While I would like to say more, I will leave readers with a few broader comments that may impact the direction of future conversations on abortion, women’s bodies, and feminism in the future of Left Turn:
Restrictions on women’s rights have existed in the United States and abroad for most of recorded history. Let us not believe that women “had it good” prior to the Trump era, and that a particular political party is protecting our rights and another is after our rights. The control over women’s bodies is a structural issue. It is a problem produced by patriarchy, which has anchored itself into our culture on every level. Patriarchy is the reason most women do not receive paid maternity leave in the United States. It is the reason that maternity leave, when it exists, often does not exceed eight weeks. Structural patriarchy is the reason there remains a pay gap between female and male wages. It is the reason little girls are not encouraged to study math and the hard sciences. It is the reason young women are made to feel shame over their bodies at reaching puberty, while young men are introduced into the world of toxic male adulthood rife with catcalling and slut shaming. It is the reason we say, “boys will be boys” at the sound of Trump’s “locker room talk,” rather than shame and excoriate the male who would disparage female bodies simply for their being female.

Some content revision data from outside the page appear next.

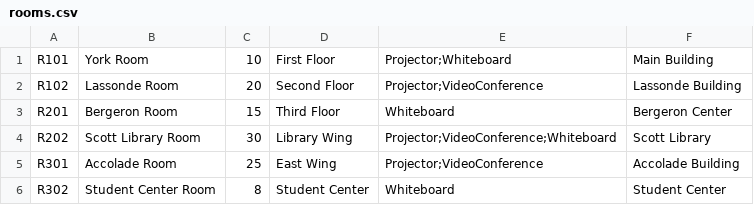
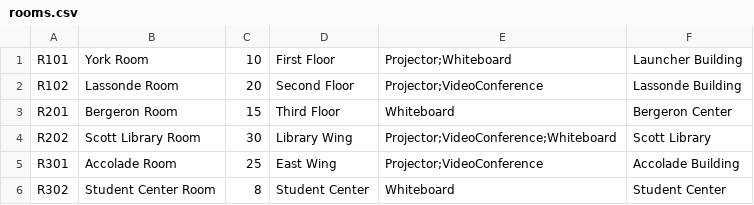
Before and after one commit to shivammmmg/ConferenceRoomSchedulerYorkU, a CSV file: data/rooms.csv (was src/main/data/rooms.csv), drawn as a sheet.

```diff
--- a/src/main/data/rooms.csv
+++ b/data/rooms.csv
@@ -1,2 +1,2 @@
-R101,York Room,10,First Floor,Projector;Whiteboard,Main Building
+R101,York Room,10,First Floor,Projector;Whiteboard,Launcher Building
 R102,Lassonde Room,20,Second Floor,Projector;VideoConference,Lassonde Building
```
Also changed, not shown: 32 other files.
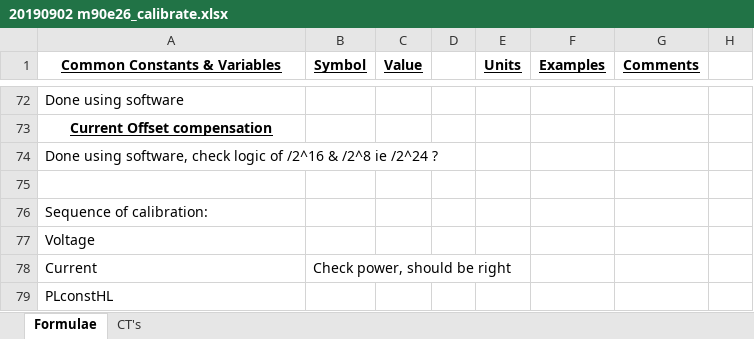
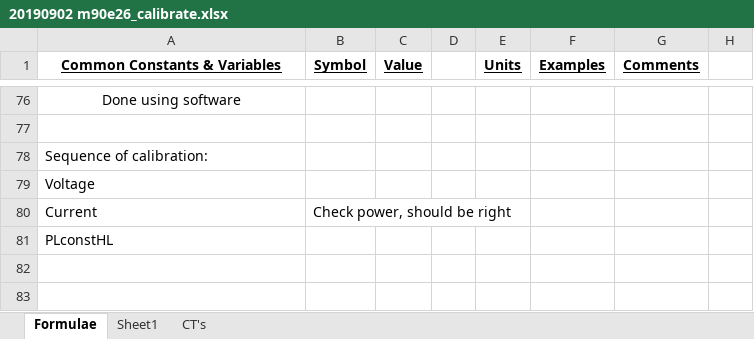
Before and after one commit to ksstech/m90e26, an Excel workbook: docs/20190902 m90e26_calibrate.xlsx, sheet Formulae, drawn as a sheet; only a part is shown, gaps mark what is left out; values as stored, in another font and other column widths than the file's, no borders; removed rows and columns are numbered as before the commit, all else as after; the diff covers the shown part only; the diff names each change by its address in the sheet, - before the commit and + after, or states it on an @@ line.

```diff
--- a/docs/20190902 m90e26_calibrate.xlsx (sheet Formulae)
+++ b/docs/20190902 m90e26_calibrate.xlsx (sheet Formulae)
+sheet tab: Sheet1
-A76 alignment: left
+A76 alignment: center
-row 73: Current Offset compensation
-row 74: Done using software, check logic of /2^16 & /2^8 ie /2^24 ?
```
Also changed, not shown: 14 added rows, 30 removed rows, 10 hidden or unhidden rows, 29 edited cells and cell formats elsewhere in this sheet, formulas that keep their value, hidden cells, docs/20190923 Energy setpoint calculator.xlsx, 1 other file.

Structural patriarchy is the illogic that permeates the atmosphere of our society. And as meme culture aptly reminds us, “if men could get pregnant, abortions would be available at gas stations.” Let us remember that women are not the only ones who suffer the consequences of what males might see as harmless sexual interactions. They do, however, suffer far more than men. More importantly, let us remember that women’s struggles to own their bodies, their incomes, their ideas, and their successes are directly related to the poisonous proposition that men don’t have to deal with these problems. Oriented toward a future exposition on the indispensable role in women’s rights that men must take up, I leave you, the reader, to ask yourself to think about the ways in which women in your life have been affected in ways that the men in your life haven’t, and to ask yourself how men have responded to these problems. For the future of my capacity to receive reproductive health procedures and to pursue a life of purpose and autonomy is directly tied to how your father, brother, husband, son, nephew, or yourself views the legitimacy of a woman’s right to determine the trajectory of her own life.
Sakura is a second year PhD student of political science at Temple University. She can be reached at firstname.lastname@example.org.